So, there are these aspects that serve as the “base” for my nonhuman identities, and how I interpret them is my choice. But there is another layer of choice on top of that. It’s most obvious in my alien ‘type, since, being my fursona, her design is my own creation. In fact, I’m most likely going to be giving her a small redesign for the sole purpose of better differentiating her from the canon members of the species. I’ve even designed non-canon forms (we’re shapeshifters) that she and others can take, for fun. All very deliberate. But it’s not the markings or the eye color or the other small details that makes me an alien. If I woke up one day as a phils, it wouldn’t matter to me at all if I looked different than the “me” I designed. That design is largely a symbol, a way of communicating myself to others. My forest spirit 'type is similar. I spent the majority of my time with a vague understanding of its shape (four legs, a certain size range…) because I didn’t feel like it was my right to choose what it looked like until recently. It still doesn’t have a definite design, I do like to keep that mutability, but I have decided that it’s at least tiger-shaped. Tiger and forest spirit work very well together, but there’s no way I can be certain that it’s “correct”. In the end it was my choice to connect them and I feel that it’s made a positive impact on my understanding of my alterhuanity. Again, if I woke up one day as a fox-spirit instead of a tiger-spirit it wouldn’t be much skin off my nose. I wouldn’t be losing any core spirit traits.
Being in the middle has always suited me. Many parts of me are liminal, flexible, so it makes sense to stand at the crossroads here as well. Honestly, I don't know if there even is a crossroads, or if we've just created one through language. Everyone experiences non- and/or alterhuman identity in their own ways. But I know that the distinction between voluntary and involuntary is important to some, and I do agree that words such as quoiluntary have their place when describing our experiences. I worry sometimes, because I don’t know exactly how much I’ve chosen, I worry about whether or not I’m “fake”. But then I remember that it doesn't really matter, something intentional can still have a profound impact on one's life.

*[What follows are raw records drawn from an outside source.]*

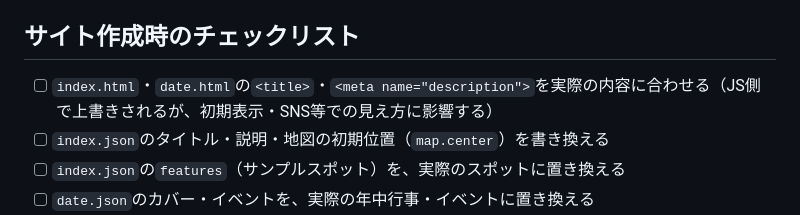
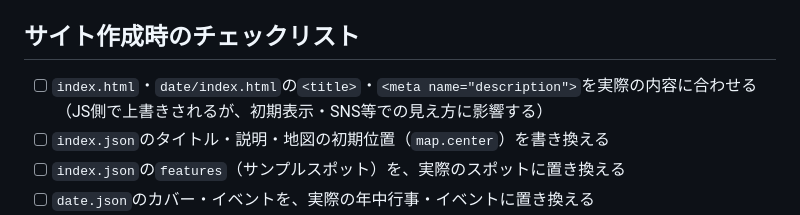
Before and after one commit to go-out/template, a Markdown page: README.md, the part around the change. GitHub-like rendering.

```diff
--- a/README.md
+++ b/README.md
@@ -41,7 +41,7 @@ template/
 
 ## サイト作成時のチェックリスト
 
-- [ ] `index.html`・`date.html`の`<title>`・`<meta name="description">`を実際の内容に合わせる（JS側で上書きされるが、初期表示・SNS等での見え方に影響する）
+- [ ] `index.html`・`date/index.html`の`<title>`・`<meta name="description">`を実際の内容に合わせる（JS側で上書きされるが、初期表示・SNS等での見え方に影響する）
 - [ ] `index.json`のタイトル・説明・地図の初期位置（`map.center`）を書き換える
 - [ ] `index.json`の`features`（サンプルスポット）を、実際のスポットに置き換える
 - [ ] `date.json`のカバー・イベントを、実際の年中行事・イベントに置き換える
```
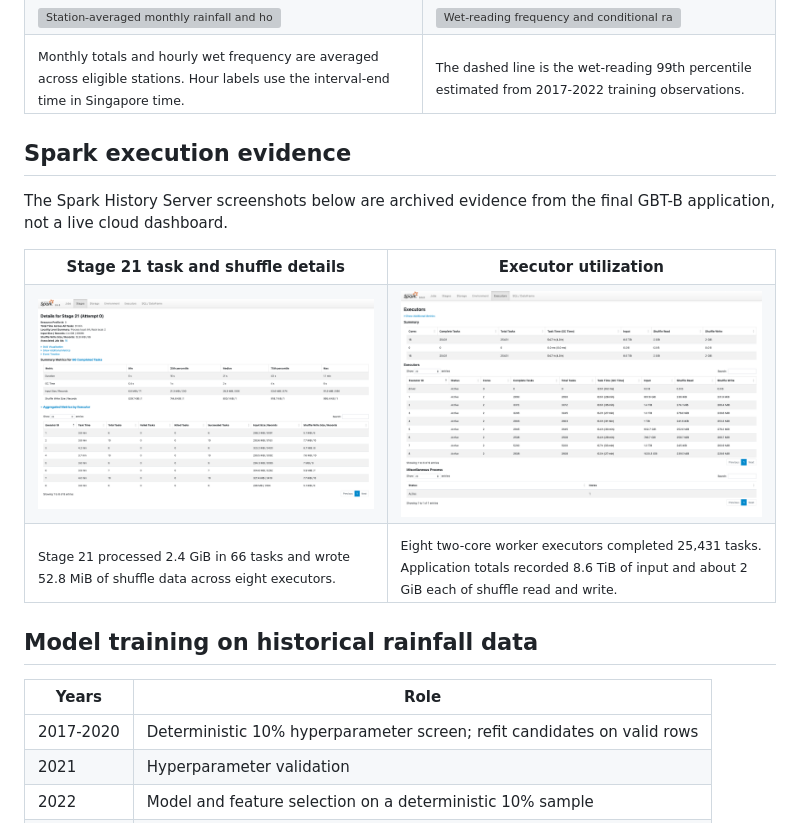
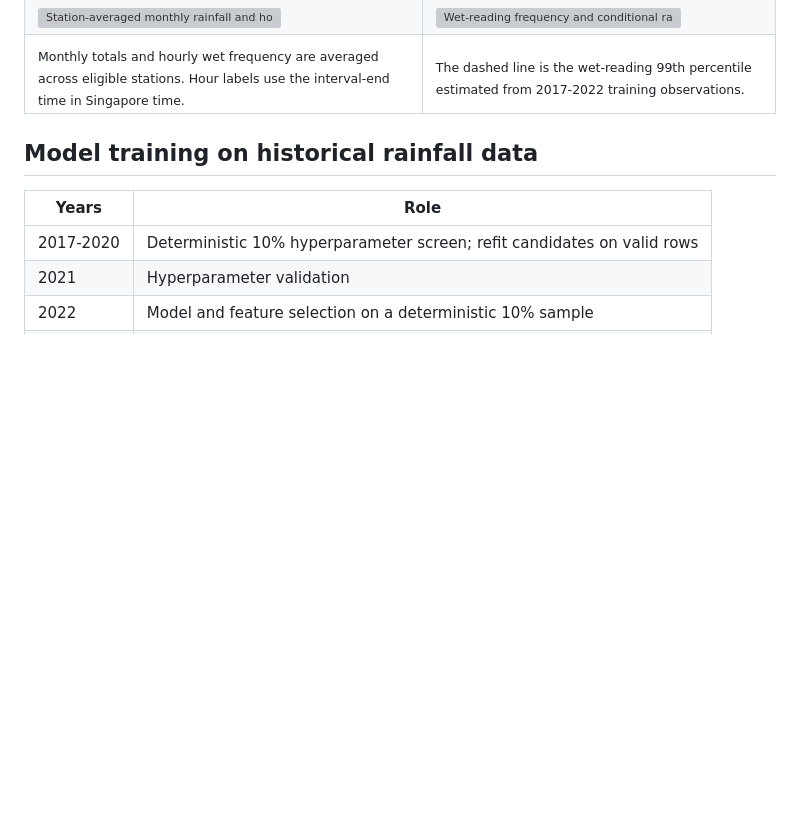
Before and after one commit to damminhtien/sg-rainfall-distributed-analysis-and-prediction, a Markdown page: README.md, the part around the change. Drawn GitHub-style; blank space fills up the shorter version; grey boxes are pictures that could not be loaded.

Commit message:
docs: remove Spark UI screenshots from README

```diff
--- a/README.md
+++ b/README.md
@@ -78,34 +78,6 @@ flowchart LR
   <tr>
     <td><sub>Monthly totals and hourly wet frequency are averaged across eligible stations. Hour labels use the interval-end time in Singapore time.</sub></td>
     <td><sub>The dashed line is the wet-reading 99th percentile estimated from 2017-2022 training observations.</sub></td>
-  </tr>
-</table>
-
-## Spark execution evidence
-
-The Spark History Server screenshots below are archived evidence from the
-final GBT-B application, not a live cloud dashboard.
-
-<table>
-  <tr>
-    <th>Stage 21 task and shuffle details</th>
-    <th>Executor utilization</th>
-  </tr>
-  <tr>
-    <td>
-      <a href="report/figures/final/spark_ui_final_stage.png">
-        <img src="report/figures/final/spark_ui_final_stage.png" alt="Spark History Server Stage 21 summary with 66 tasks and shuffle metrics" width="100%" />
-      </a>
-    </td>
-    <td>
-      <a href="report/figures/final/spark_ui_final_executors.png">
-        <img src="report/figures/final/spark_ui_final_executors.png" alt="Spark History Server executor summary for the final GBT-B application" width="100%" />
-      </a>
-    </td>
-  </tr>
-  <tr>
-    <td><sub>Stage 21 processed 2.4 GiB in 66 tasks and wrote 52.8 MiB of shuffle data across eight executors.</sub></td>
-    <td><sub>Eight two-core worker executors completed 25,431 tasks. Application totals recorded 8.6 TiB of input and about 2 GiB each of shuffle read and write.</sub></td>
   </tr>
 </table>
 
```
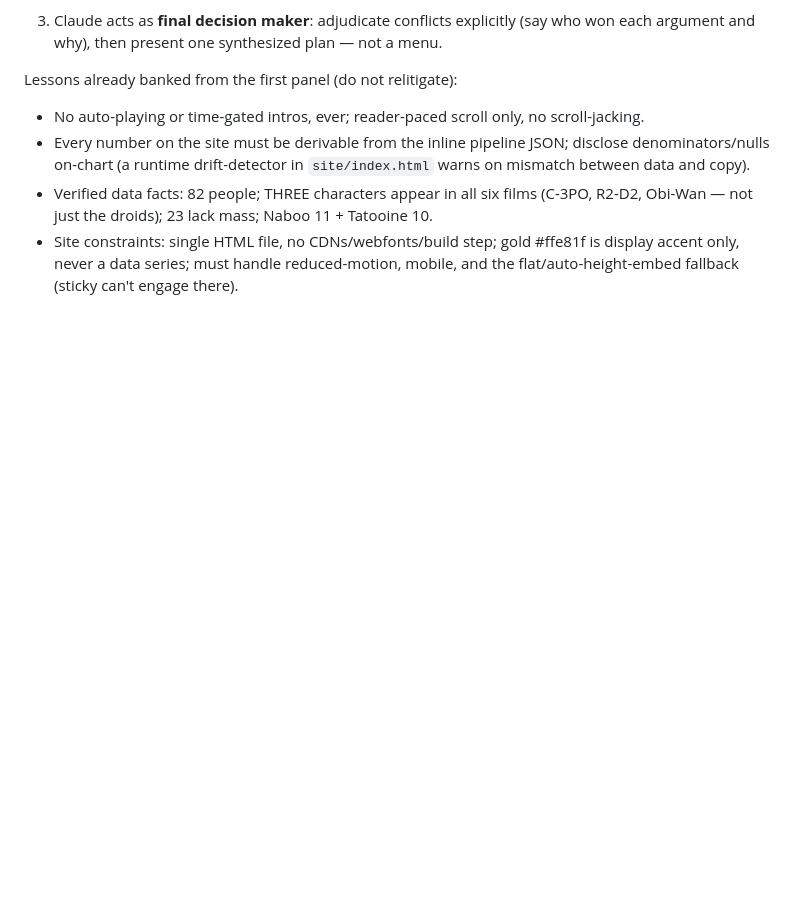
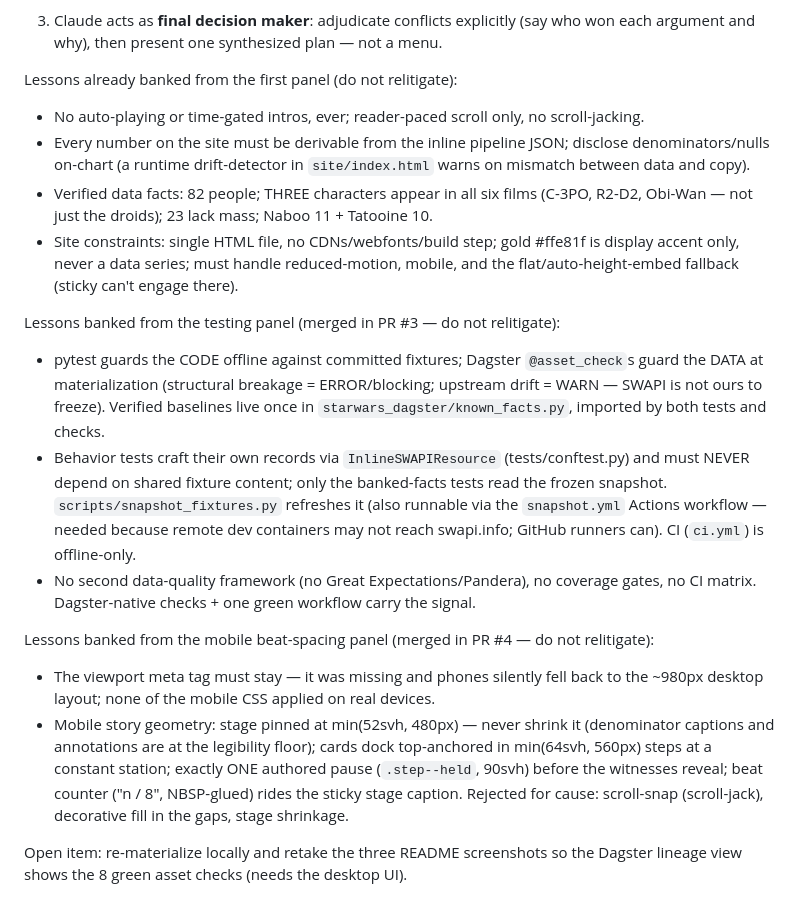
Before and after one commit to josephsapinoso/starwars-dagster, a Markdown page: CLAUDE.md, the part around the change. Rendered like a GitHub page; blank space fills up the shorter version.

Commit message:
Bank testing and mobile beat-spacing panel lessons in CLAUDE.md
Records the adjudicated outcomes of the two panels run after the first
(tests/checks severity discipline, fixture independence rules, snapshot
workflow rationale; mobile stage/step geometry, the one authored pause,
and what was rejected) so future sessions don't relitigate them. Also
notes the outstanding README screenshot refresh.

Co-Authored-By: Claude Fable 5 <noreply@anthropic.com>
Claude-Session: https://claude.ai/code/session_01JEFFFDnQYdHDNCq2YCfq4u

```diff
--- a/CLAUDE.md
+++ b/CLAUDE.md
@@ -46,3 +46,29 @@ Lessons already banked from the first panel (do not relitigate):
 - Site constraints: single HTML file, no CDNs/webfonts/build step; gold #ffe81f is
   display accent only, never a data series; must handle reduced-motion, mobile, and
   the flat/auto-height-embed fallback (sticky can't engage there).
+
+Lessons banked from the testing panel (merged in PR #3 — do not relitigate):
+- pytest guards the CODE offline against committed fixtures; Dagster `@asset_check`s
+  guard the DATA at materialization (structural breakage = ERROR/blocking; upstream
+  drift = WARN — SWAPI is not ours to freeze). Verified baselines live once in
+  `starwars_dagster/known_facts.py`, imported by both tests and checks.
+- Behavior tests craft their own records via `InlineSWAPIResource` (tests/conftest.py)
+  and must NEVER depend on shared fixture content; only the banked-facts tests read
+  the frozen snapshot. `scripts/snapshot_fixtures.py` refreshes it (also runnable via
+  the `snapshot.yml` Actions workflow — needed because remote dev containers may not
+  reach swapi.info; GitHub runners can). CI (`ci.yml`) is offline-only.
+- No second data-quality framework (no Great Expectations/Pandera), no coverage
+  gates, no CI matrix. Dagster-native checks + one green workflow carry the signal.
+
+Lessons banked from the mobile beat-spacing panel (merged in PR #4 — do not relitigate):
+- The viewport meta tag must stay — it was missing and phones silently fell back to
+  the ~980px desktop layout; none of the mobile CSS applied on real devices.
+- Mobile story geometry: stage pinned at min(52svh, 480px) — never shrink it
+  (denominator captions and annotations are at the legibility floor); cards dock
+  top-anchored in min(64svh, 560px) steps at a constant station; exactly ONE authored
+  pause (`.step--held`, 90svh) before the witnesses reveal; beat counter ("n / 8",
+  NBSP-glued) rides the sticky stage caption. Rejected for cause: scroll-snap
+  (scroll-jack), decorative fill in the gaps, stage shrinkage.
+
+Open item: re-materialize locally and retake the three README screenshots so the
+Dagster lineage view shows the 8 green asset checks (needs the desktop UI).
```
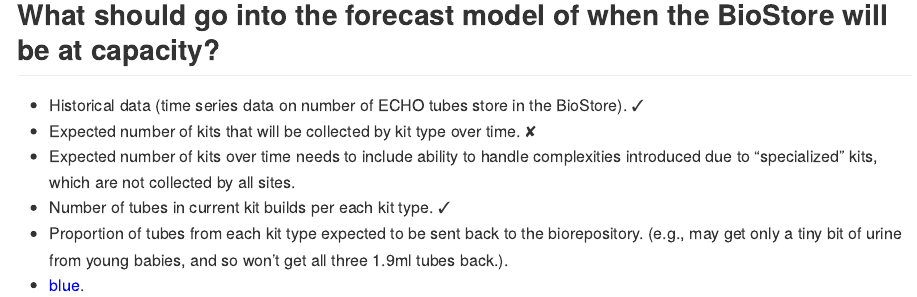
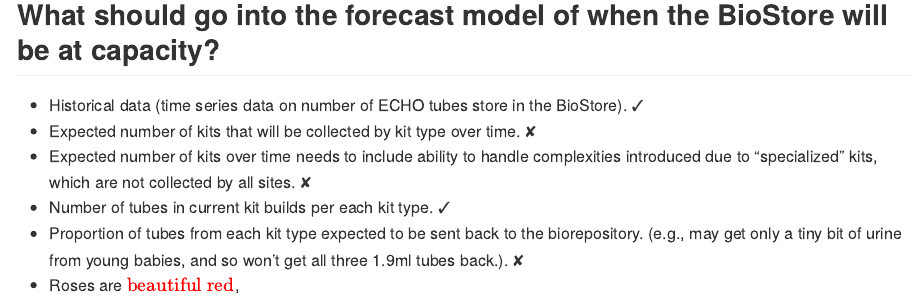
Before and after one commit to mshilts1/biostoreCapacity, an R Markdown document (README.Rmd): the page in a window 1100 px wide, from 1150 px down. The pictures show the output file README.md that the author committed with the source, drawn offline in the style of GitHub; badge pictures from the web are left out.

Commit message:
formatting

```diff
--- a/README.Rmd
+++ b/README.Rmd
@@ -66,9 +66,9 @@ Both $x$ and $y$ can increase, but as one increases the capacity for the other d
 
 * Historical data (time series data on number of ECHO tubes store in the BioStore). ✓
 * Expected number of kits that will be collected by kit type over time. ✘
-* Expected number of kits over time needs to include ability to handle complexities introduced due to "specialized" kits, which are not collected by all sites.
+* Expected number of kits over time needs to include ability to handle complexities introduced due to "specialized" kits, which are not collected by all sites. ✘
 * Number of tubes in current kit builds per each kit type. ✓
-* Proportion of tubes from each kit type expected to be sent back to the biorepository. (e.g., may get only a tiny bit of urine from young babies, and so won't get all three 1.9ml tubes back.).
+* Proportion of tubes from each kit type expected to be sent back to the biorepository. (e.g., may get only a tiny bit of urine from young babies, and so won't get all three 1.9ml tubes back.). ✘
 *
 
-  <span style="color:blue">blue</span>.
+  Roses are $\color{red}{\text{beautiful red}}$,
```
Also changed, not shown: README.md, README.Rmd (2 more changed lines).
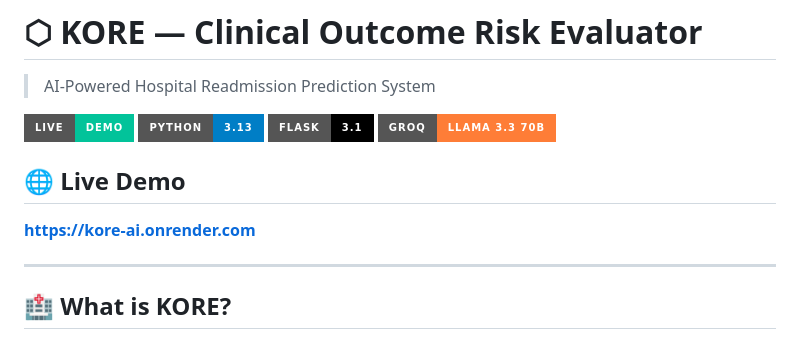
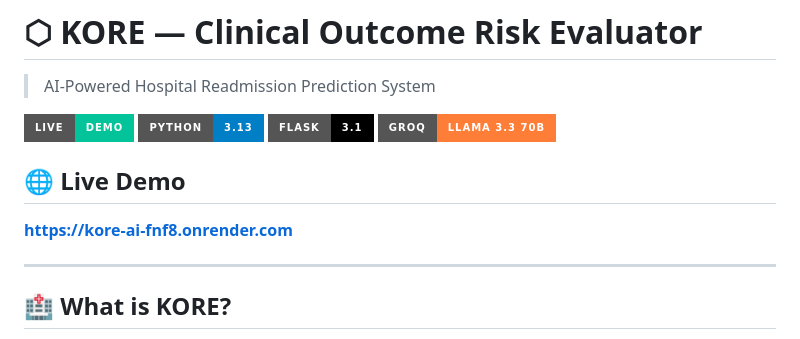
Before and after one commit to Faizan1310/KORE-Clinical-Outcome-Risk-Evaluator, a Markdown page: README.md, the part around one of its changes. Drawn GitHub-style; badges without logos.

Commit message:
Updated live URL to kore-ai-fnf8.onrender.com

```diff
--- a/README.md
+++ b/README.md
@@ -8,7 +8,7 @@
 [![Groq AI](https://img.shields.io/badge/Groq-Llama_3.3_70B-orange?style=for-the-badge)](https://groq.com)
 
 ## 🌐 Live Demo
-**[https://kore-ai.onrender.com](https://kore-ai.onrender.com)**
+**[https://kore-ai-fnf8.onrender.com](https://kore-ai-fnf8.onrender.com)**
 
 ---
 
```
Also changed, not shown: other parts of README.md (+1 -1 lines).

I certainly don’t believe that turning back around and deciding that I’m 100% human because I'm not Definitely Otherkin (which has happened before) would help me any.